Some UTA member companies will be covered directly by the CCPA, those with $25 million or more in annual revenues. But even those not covered directly will be impacted, because an entity directly covered can turn to its “third party service providers” (say, a trustee doing work for a lender) and demand that they comply with a consumer’s CCPA requests.
The point is, privacy mania is here, it is not going away, it could change again in California and it will spread to other states and Congress, and UTA members need to understand the new law.

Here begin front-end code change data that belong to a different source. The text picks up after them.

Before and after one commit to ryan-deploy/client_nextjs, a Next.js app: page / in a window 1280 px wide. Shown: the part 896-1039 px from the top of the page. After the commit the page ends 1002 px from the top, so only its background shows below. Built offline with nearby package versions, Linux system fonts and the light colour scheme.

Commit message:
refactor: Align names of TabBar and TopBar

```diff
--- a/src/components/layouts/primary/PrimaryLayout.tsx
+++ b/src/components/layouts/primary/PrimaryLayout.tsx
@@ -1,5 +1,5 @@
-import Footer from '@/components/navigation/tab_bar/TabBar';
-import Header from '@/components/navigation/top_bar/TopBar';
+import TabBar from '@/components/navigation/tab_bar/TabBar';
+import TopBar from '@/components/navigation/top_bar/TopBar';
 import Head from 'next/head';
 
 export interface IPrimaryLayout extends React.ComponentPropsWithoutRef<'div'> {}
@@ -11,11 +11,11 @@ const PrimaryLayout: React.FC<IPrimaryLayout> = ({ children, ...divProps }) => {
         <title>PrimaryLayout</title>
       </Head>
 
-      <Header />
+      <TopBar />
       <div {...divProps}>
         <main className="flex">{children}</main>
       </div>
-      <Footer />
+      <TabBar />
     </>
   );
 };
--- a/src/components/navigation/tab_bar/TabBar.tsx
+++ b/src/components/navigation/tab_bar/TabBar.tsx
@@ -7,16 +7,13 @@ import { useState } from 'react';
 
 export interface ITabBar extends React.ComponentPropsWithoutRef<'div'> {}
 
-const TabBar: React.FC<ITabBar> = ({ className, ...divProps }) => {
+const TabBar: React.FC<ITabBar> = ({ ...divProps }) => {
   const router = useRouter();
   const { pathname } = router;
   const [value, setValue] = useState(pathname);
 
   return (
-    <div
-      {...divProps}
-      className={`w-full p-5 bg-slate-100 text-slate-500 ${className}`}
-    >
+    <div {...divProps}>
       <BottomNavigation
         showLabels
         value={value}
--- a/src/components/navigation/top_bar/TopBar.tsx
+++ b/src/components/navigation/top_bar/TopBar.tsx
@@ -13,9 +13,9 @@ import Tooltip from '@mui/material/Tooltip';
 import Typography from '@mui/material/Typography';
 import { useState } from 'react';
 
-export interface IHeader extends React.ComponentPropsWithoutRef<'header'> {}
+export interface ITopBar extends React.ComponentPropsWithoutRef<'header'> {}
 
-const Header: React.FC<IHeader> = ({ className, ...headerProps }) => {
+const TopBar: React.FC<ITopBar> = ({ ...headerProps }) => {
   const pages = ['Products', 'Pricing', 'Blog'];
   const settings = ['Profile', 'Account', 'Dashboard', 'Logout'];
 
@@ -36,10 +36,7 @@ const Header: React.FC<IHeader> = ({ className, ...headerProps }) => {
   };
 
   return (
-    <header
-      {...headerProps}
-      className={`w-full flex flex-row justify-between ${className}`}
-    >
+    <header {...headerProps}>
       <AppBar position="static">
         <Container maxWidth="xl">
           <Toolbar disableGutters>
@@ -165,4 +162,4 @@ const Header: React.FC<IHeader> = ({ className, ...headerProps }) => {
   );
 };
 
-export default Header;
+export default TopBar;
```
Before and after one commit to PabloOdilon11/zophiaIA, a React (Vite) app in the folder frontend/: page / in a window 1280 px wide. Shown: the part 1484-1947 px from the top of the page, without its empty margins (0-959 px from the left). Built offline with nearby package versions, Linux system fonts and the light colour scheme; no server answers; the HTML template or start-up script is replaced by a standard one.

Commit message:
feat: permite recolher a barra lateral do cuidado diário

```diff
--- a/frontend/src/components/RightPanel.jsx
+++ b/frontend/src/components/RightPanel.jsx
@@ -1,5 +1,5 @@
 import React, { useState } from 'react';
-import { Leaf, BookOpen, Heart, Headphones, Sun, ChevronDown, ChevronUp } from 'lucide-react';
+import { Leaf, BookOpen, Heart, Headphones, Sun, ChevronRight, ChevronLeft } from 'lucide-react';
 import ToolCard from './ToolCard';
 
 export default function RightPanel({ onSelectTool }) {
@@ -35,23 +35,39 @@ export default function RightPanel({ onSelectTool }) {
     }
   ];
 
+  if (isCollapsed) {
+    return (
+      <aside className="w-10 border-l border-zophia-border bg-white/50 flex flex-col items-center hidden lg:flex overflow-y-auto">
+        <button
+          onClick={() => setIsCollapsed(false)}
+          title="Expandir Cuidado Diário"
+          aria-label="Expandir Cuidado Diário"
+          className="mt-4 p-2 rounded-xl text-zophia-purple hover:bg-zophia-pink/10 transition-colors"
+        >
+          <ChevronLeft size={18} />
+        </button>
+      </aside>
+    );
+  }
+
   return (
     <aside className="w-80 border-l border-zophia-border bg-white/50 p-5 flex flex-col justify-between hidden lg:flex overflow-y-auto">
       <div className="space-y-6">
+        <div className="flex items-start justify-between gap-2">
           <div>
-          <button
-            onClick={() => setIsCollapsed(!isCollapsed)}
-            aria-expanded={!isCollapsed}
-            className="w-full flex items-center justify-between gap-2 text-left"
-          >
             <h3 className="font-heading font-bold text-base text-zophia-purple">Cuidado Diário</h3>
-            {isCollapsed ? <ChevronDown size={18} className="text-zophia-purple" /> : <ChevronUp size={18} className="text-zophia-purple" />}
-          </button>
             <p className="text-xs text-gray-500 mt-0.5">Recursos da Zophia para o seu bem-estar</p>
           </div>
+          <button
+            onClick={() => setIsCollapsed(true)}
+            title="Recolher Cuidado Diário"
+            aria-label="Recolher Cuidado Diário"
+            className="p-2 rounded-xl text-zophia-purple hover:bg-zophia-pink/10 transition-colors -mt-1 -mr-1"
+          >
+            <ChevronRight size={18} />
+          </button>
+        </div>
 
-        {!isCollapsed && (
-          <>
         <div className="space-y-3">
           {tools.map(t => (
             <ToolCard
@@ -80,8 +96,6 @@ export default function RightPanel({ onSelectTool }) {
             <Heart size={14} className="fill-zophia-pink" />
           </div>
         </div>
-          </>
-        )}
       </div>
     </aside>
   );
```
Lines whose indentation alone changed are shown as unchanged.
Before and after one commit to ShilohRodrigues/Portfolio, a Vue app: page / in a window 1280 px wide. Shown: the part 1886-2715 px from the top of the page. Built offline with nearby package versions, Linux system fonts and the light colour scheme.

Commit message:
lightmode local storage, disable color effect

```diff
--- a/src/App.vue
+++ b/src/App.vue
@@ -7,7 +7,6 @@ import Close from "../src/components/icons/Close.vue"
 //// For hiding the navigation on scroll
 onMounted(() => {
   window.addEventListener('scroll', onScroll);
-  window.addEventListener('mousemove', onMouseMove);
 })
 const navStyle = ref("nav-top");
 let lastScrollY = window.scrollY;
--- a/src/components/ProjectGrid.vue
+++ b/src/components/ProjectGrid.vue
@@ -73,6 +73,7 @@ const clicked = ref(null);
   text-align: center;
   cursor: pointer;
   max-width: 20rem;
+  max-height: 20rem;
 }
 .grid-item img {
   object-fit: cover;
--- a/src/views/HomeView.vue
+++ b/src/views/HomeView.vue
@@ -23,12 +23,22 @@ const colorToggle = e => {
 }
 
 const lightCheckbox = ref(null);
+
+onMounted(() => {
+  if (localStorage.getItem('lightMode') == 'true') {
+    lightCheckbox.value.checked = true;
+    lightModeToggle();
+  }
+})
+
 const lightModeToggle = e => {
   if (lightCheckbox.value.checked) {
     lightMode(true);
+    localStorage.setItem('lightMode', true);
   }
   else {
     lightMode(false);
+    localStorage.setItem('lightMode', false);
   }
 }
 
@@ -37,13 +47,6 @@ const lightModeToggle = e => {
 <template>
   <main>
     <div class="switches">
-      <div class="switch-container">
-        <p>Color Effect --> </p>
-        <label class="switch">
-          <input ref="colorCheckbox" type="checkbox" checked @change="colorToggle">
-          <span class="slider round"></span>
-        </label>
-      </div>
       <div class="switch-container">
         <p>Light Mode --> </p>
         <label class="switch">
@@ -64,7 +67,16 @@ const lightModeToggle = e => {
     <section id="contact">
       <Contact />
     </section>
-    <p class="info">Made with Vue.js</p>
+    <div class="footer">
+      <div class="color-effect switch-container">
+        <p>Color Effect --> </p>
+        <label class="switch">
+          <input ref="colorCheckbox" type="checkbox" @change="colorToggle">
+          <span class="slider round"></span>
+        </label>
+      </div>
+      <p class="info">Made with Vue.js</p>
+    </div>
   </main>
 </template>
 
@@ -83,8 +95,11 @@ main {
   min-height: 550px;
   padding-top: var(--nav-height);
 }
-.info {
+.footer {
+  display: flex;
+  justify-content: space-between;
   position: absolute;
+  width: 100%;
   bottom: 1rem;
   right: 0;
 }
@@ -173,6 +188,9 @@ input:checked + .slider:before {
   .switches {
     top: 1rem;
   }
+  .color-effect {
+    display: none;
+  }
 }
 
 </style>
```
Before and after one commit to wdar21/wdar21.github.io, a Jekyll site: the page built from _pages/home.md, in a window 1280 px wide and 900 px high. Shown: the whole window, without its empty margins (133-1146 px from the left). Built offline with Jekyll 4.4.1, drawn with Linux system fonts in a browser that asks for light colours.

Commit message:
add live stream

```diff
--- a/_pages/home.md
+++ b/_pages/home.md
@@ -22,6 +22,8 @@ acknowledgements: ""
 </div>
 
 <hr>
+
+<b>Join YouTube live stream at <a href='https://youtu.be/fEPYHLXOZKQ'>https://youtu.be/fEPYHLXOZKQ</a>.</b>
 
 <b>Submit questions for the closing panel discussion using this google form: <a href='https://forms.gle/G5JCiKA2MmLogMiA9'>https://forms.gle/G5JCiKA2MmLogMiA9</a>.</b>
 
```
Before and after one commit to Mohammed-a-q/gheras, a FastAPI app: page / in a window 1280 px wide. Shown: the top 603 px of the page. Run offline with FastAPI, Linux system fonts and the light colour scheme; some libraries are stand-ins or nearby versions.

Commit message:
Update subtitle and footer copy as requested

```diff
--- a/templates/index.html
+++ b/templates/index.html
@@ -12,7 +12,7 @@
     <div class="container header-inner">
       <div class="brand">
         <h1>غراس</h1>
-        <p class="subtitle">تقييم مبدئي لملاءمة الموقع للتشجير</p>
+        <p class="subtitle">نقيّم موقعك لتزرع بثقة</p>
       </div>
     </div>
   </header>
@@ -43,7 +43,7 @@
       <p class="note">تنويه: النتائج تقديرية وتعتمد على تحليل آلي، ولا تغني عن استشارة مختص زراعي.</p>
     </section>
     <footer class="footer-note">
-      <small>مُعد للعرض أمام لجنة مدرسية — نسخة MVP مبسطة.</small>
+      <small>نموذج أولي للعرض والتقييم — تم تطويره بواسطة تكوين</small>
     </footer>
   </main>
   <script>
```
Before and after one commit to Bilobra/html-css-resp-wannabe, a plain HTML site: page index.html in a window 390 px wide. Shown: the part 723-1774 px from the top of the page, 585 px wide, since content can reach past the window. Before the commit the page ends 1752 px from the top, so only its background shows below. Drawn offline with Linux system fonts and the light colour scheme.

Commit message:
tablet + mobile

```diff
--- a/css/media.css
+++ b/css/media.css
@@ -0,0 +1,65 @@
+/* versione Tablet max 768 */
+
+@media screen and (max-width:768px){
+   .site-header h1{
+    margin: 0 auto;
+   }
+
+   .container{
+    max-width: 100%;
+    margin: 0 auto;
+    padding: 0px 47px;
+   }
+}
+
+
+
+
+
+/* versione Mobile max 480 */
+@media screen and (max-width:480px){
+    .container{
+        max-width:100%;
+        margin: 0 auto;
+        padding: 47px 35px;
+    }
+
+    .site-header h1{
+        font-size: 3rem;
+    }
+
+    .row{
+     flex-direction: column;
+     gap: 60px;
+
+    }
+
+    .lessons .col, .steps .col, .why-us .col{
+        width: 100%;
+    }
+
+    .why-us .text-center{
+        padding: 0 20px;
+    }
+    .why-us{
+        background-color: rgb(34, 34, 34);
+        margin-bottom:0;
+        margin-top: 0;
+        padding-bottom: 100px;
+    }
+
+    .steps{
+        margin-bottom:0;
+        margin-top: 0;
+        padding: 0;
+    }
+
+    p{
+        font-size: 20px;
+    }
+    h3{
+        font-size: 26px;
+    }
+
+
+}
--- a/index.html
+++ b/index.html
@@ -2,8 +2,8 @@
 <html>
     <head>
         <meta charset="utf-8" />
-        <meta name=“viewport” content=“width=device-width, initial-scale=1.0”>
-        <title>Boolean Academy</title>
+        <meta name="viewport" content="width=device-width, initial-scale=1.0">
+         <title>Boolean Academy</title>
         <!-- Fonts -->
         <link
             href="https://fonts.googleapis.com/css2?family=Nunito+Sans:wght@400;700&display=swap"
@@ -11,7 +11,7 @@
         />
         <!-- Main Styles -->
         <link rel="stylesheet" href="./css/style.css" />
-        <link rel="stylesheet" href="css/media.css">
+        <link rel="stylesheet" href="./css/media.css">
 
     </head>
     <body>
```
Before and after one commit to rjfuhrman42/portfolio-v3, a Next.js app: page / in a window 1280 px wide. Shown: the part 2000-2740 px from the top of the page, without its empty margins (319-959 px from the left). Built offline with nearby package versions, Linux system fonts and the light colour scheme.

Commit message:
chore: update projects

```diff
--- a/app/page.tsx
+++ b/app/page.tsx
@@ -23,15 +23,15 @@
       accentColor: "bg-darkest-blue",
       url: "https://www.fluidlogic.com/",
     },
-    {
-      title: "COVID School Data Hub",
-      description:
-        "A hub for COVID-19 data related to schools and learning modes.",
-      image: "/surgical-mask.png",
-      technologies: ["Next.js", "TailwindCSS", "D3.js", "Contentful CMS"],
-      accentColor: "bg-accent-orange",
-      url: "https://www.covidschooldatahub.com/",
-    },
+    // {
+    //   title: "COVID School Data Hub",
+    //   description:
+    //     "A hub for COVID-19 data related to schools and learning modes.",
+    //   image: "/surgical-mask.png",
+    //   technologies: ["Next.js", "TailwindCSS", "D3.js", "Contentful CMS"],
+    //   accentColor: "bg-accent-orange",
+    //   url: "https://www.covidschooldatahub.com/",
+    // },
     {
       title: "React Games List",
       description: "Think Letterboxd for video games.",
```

The second major issue is independent contractor classification issues under Dynamex v. Superior Court. While the issue goes right to the heart of the “future of work”, with potentially devastating effects on the gig economy, few businesses in California will be completely unaffected by the decision. To top-line this issue, in order to safely classify the worker as an independent contractor, businesses must be prepared to prove that they are in compliance with the decision’s “ABC” test. It is the “B” prong of the ABC test which is the most problematic: in order to be an IC, the worker must be performing tasks outside of the usual course of business of the hiring entity. For UTA members using independent contractors, then, the question is whether the workers are performing tasks outside of the usual course of trustee business.
This year, AB 5 both codified and provided exemptions from the Dynamex ruling. Just like privacy, however, that is hardly the end of the story. There is broad agreement that more exemptions will be granted by the legislature in 2020; beyond that, big IC players such as Uber, Lyft, Doordash and others have announced an intention to place a Dynamex initiative on the November 2020 ballot. If the legislature continues to address Dynamex on an occupation by occupation basis, we will be working on independent contractor issues for many, many years.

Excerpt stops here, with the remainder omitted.